A LEGACY of regeneration will be “top of the agenda” for Hull’s year as the UK’s cultural capital in 2017, business leaders will be told.
Martin Green, newly-appointed chief executive of the 2017 City of Culture company, will address the region’s business community at a meeting in Hull next month.
Mr Green, former head of ceremonies for the London 2012 Olympic and Paralympic Games, said major events were a powerful tool for regenerating cities and transforming their image.
“People are mistaken if they think that London had it all already. We got the Olympics not because we just wanted to put on the Games, but because we wanted to regenerate east London.
“In the five years I worked for London I was able to see that area physically change in front of me. The change in Stratford is sensational and that is all because we put a cultural event on. I am really glad to say we put that cultural event on really well, so it also had legacy in terms of memories, pride in the country and belief in ourselves that we can deliver.”
Mr Green added: “I believe we can do the same with Hull. The scale may be different, but the principles are the same – staging cultural events, bringing people into city centres, putting on things that people want to come and see and while they come and see them, they eat and they drink and they stay.
“It also builds the reputation of the place, so you get people saying ‘I want to live in the city now’ or ‘they’ve clearly got a lot of creative people in that place, we should put one of our offices there’.
“It’s all about changing misconceptions – it’s often no deeper than that. If you can build on the pride people have for Hull it really changes how the city feels about itself and how it represents itself to the outside world.”

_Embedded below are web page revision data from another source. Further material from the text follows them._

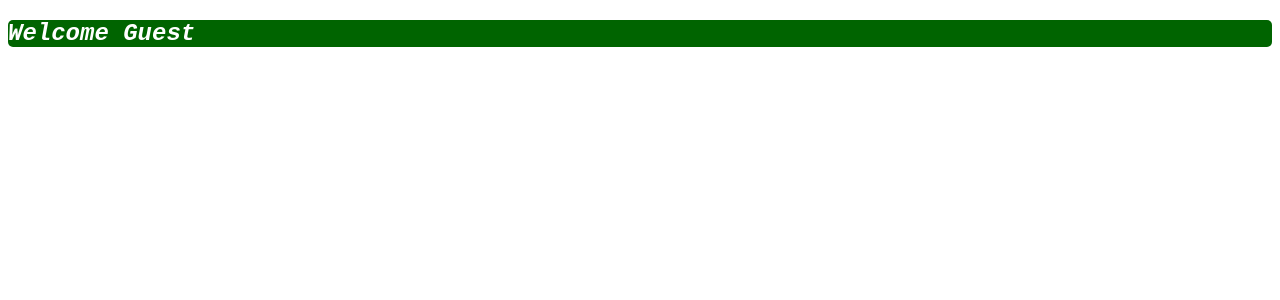
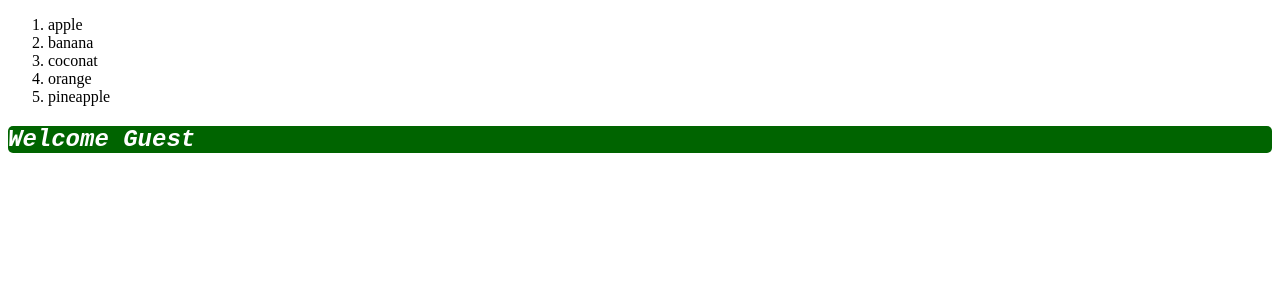
Before and after one commit to MTzarev/Second-Exercise-BCode, a React (Vite) app: page / in a window 1280 px wide. Shown: the top 300 px of the page. Built offline with nearby package versions, Linux system fonts and the light colour scheme.

Commit message:
Render Lists of li elements on an array

```diff
--- a/src/App.jsx
+++ b/src/App.jsx
@@ -1,9 +1,11 @@
 import './App.css'
 import UserGreeting from './components/UserGreeting'
+import List from './components/List'
 
 function App() {
   return (
     <>
+    <List/>
     <UserGreeting isLoggedIn = {true} />
     </>
   )
--- /dev/null
+++ b/src/components/List.jsx
@@ -0,0 +1,11 @@
+function List () {
+
+    const fruits = [ "orange","apple", "banana", "coconat", "pineapple" ]
+   let sorted = fruits.sort()
+   const listItems = sorted.map(x=><li>{x}</li>)
+
+    return(
+        <ol>{listItems}</ol>
+    );
+}
+export default List;
```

Rosie Millard, chairman of the City of Culture 2017, said: “City of Culture needs to improve jobs and futures in Hull; and it needs to change perceptions of Hull.”
The meeting is on Friday September 5 from 8.30am. Email firstname.lastname@example.org.